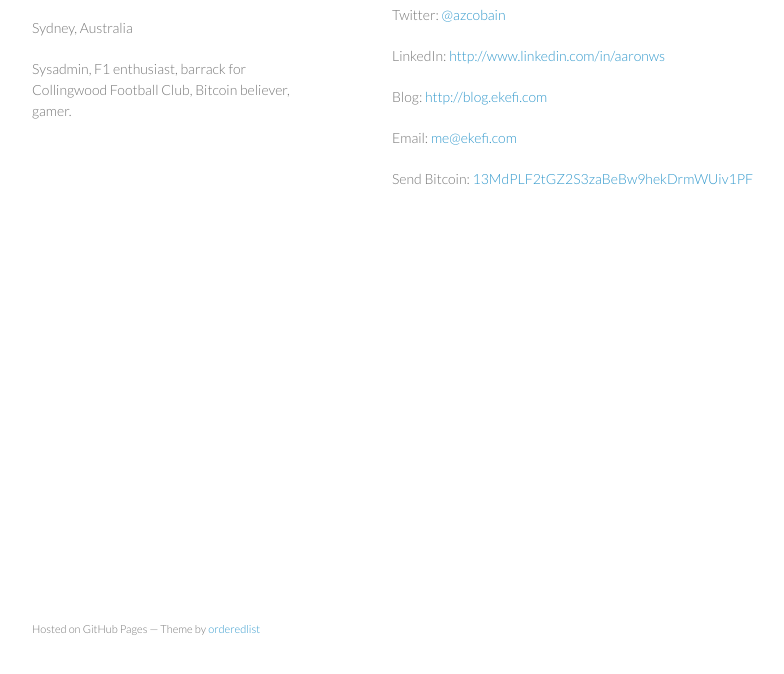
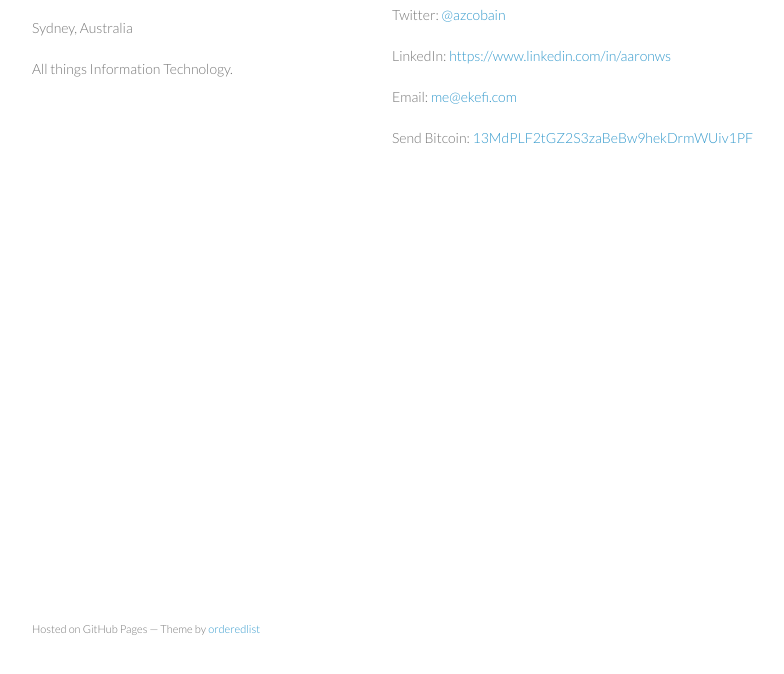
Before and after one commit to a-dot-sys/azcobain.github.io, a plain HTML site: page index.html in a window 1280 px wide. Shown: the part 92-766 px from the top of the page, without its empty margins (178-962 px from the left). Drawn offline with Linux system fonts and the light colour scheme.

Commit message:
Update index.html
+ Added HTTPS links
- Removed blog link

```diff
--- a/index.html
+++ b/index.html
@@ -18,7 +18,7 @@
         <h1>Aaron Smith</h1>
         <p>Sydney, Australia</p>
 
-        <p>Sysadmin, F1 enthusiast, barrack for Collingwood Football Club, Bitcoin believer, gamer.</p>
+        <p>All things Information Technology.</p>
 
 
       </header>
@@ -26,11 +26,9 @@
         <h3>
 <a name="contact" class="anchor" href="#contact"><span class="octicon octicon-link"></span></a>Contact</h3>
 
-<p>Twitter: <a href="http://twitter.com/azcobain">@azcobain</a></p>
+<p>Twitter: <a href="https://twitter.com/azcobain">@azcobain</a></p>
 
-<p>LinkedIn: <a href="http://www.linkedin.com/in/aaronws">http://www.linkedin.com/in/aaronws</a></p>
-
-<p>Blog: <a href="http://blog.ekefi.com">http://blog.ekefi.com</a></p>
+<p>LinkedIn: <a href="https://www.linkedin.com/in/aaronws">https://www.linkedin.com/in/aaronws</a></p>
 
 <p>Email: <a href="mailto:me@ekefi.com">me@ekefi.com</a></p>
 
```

:::

BRIEF: Return every record exactly. Pictures stay out.

EXPECTED ANSWER:
Before and after one commit to a-dot-sys/azcobain.github.io, a plain HTML site: page index.html in a window 1280 px wide. Shown: the part 92-766 px from the top of the page, without its empty margins (178-962 px from the left). Drawn offline with Linux system fonts and the light colour scheme.

Commit message:
Update index.html
+ Added HTTPS links
- Removed blog link

```diff
--- a/index.html
+++ b/index.html
@@ -18,7 +18,7 @@
         <h1>Aaron Smith</h1>
         <p>Sydney, Australia</p>
 
-        <p>Sysadmin, F1 enthusiast, barrack for Collingwood Football Club, Bitcoin believer, gamer.</p>
+        <p>All things Information Technology.</p>
 
 
       </header>
@@ -26,11 +26,9 @@
         <h3>
 <a name="contact" class="anchor" href="#contact"><span class="octicon octicon-link"></span></a>Contact</h3>
 
-<p>Twitter: <a href="http://twitter.com/azcobain">@azcobain</a></p>
+<p>Twitter: <a href="https://twitter.com/azcobain">@azcobain</a></p>
 
-<p>LinkedIn: <a href="http://www.linkedin.com/in/aaronws">http://www.linkedin.com/in/aaronws</a></p>
-
-<p>Blog: <a href="http://blog.ekefi.com">http://blog.ekefi.com</a></p>
+<p>LinkedIn: <a href="https://www.linkedin.com/in/aaronws">https://www.linkedin.com/in/aaronws</a></p>
 
 <p>Email: <a href="mailto:me@ekefi.com">me@ekefi.com</a></p>
 
```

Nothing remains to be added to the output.